Mom and Dad

Tuesday, July 2nd, 2019

Brian Taylor is the former camera operator and guy who played “Young Man” in THE MIDNIGHT MEAT TRAIN who, with partner Mark Neveldine, wrote and directed CRANK, CRANK: HIGH VOLTAGE, GAMER and GHOST RIDER: SPIRIT OF VENGEANCE. The CRANKs are beloved by many, and feature some fun ideas and a game Jason Statham, but when I watched them a decade ago I could not abide their intentionally obnoxious why-are-you-hitting-yourself-why-are-you-hitting-yourself stylistic and comedic fart-in-the-face. GAMER I despised even more because it tried harder to work as a high concept action movie and tried less to make it possible to have any clue what you are ever even looking at. And GHOST RIDER I don’t think they were happy with and it’s not very good but I liked some of what they did.
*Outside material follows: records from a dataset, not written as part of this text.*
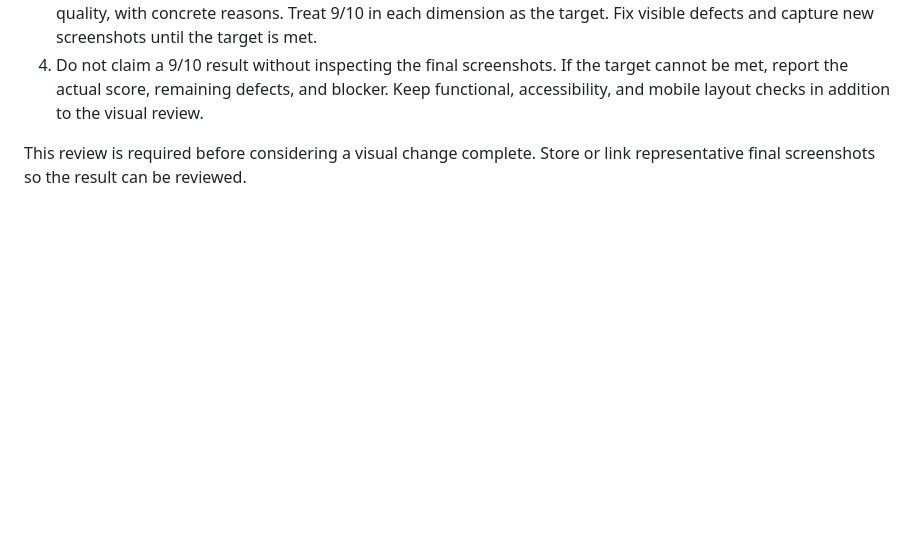
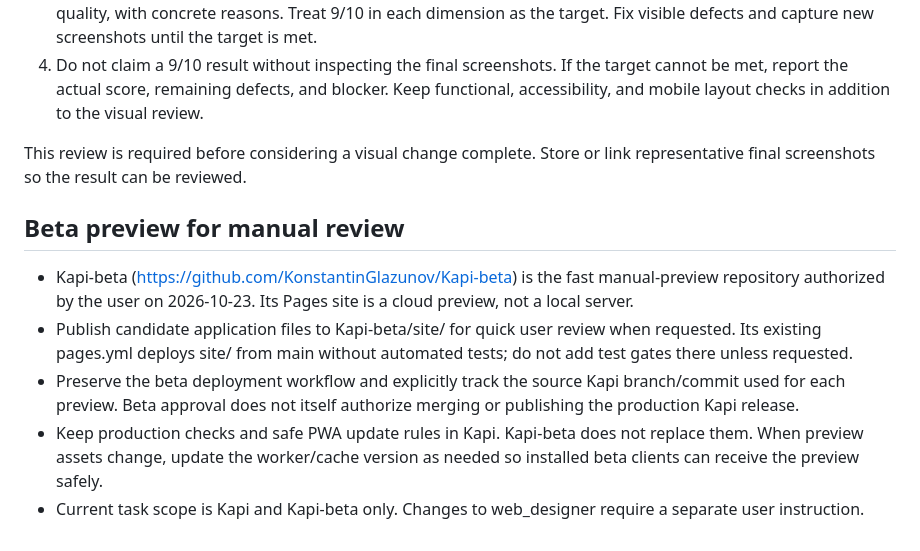
Before and after one commit to KonstantinGlazunov/Kapi, a Markdown page: AGENTS.md, the part around the change. GitHub-like rendering; blank space fills up the shorter version.

```diff
--- a/AGENTS.md
+++ b/AGENTS.md
@@ -48,3 +48,11 @@ When changing graphics, layout, animation, or visual design:
 4. Do not claim a 9/10 result without inspecting the final screenshots. If the target cannot be met, report the actual score, remaining defects, and blocker. Keep functional, accessibility, and mobile layout checks in addition to the visual review.
 
 This review is required before considering a visual change complete. Store or link representative final screenshots so the result can be reviewed.
+
+## Beta preview for manual review
+
+- Kapi-beta (https://github.com/KonstantinGlazunov/Kapi-beta) is the fast manual-preview repository authorized by the user on 2026-10-23. Its Pages site is a cloud preview, not a local server.
+- Publish candidate application files to Kapi-beta/site/ for quick user review when requested. Its existing pages.yml deploys site/ from main without automated tests; do not add test gates there unless requested.
+- Preserve the beta deployment workflow and explicitly track the source Kapi branch/commit used for each preview. Beta approval does not itself authorize merging or publishing the production Kapi release.
+- Keep production checks and safe PWA update rules in Kapi. Kapi-beta does not replace them. When preview assets change, update the worker/cache version as needed so installed beta clients can receive the preview safely.
+- Current task scope is Kapi and Kapi-beta only. Changes to web_designer require a separate user instruction.
```
Also changed, not shown: docs/DECISIONS.md (+6 -0 lines), docs/PROJECT_STATE.md (+6 -0 lines).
But in 2017 Taylor made his solo directing debut with MOM AND DAD and for my money this is his best movie. (He has subsequently done two seasons of a SyFy series called Happy! which I’ve heard some good things about.) It’s not like he’s changed what he’s about. He’s still using gimmicky camera moves, cheeky needle drops and spastic cutaways, and you better believe he’s gonna repeatedly slap you across the face with bursts of rockin guitars and blip bloopin dubstep electro-burps (score by Australian DJ/producer Mr. Bill). But it feels more under his control, more like a storyteller strategically employing chaos in service of a story, less like a dude with no pants on blowing two airhorns in your face and uncontrollably giggling about how funny it is that he’s doing it. (read the rest of this shit…)

Gunmen

Monday, July 1st, 2019

GUNMEN is a simple but appealing little buddy movie with goofy humor and a little more style than you expect, or at least I’m guessing it does from what you can see on the shitty cropped DVD. It takes place in the modern world with mercs in sweat-stained gear and machine guns slung over their shoulders flying around South America in helicopters, but it’s pretty much a western, even opening with its buffoonish anti-hero Dani (Christopher Lambert around the time of KNIGHT MOVES) sitting in a dirty jail cell watching a fly land on his face when Cole Parker (Mario Van Peebles around the time of FULL ECLIPSE) blows up the wall to bust him out.

“Oh my god, I’m so happy to see you!” Dani says as he jumps into Cole’s Jeep. “Who are you?” (read the rest of this shit…)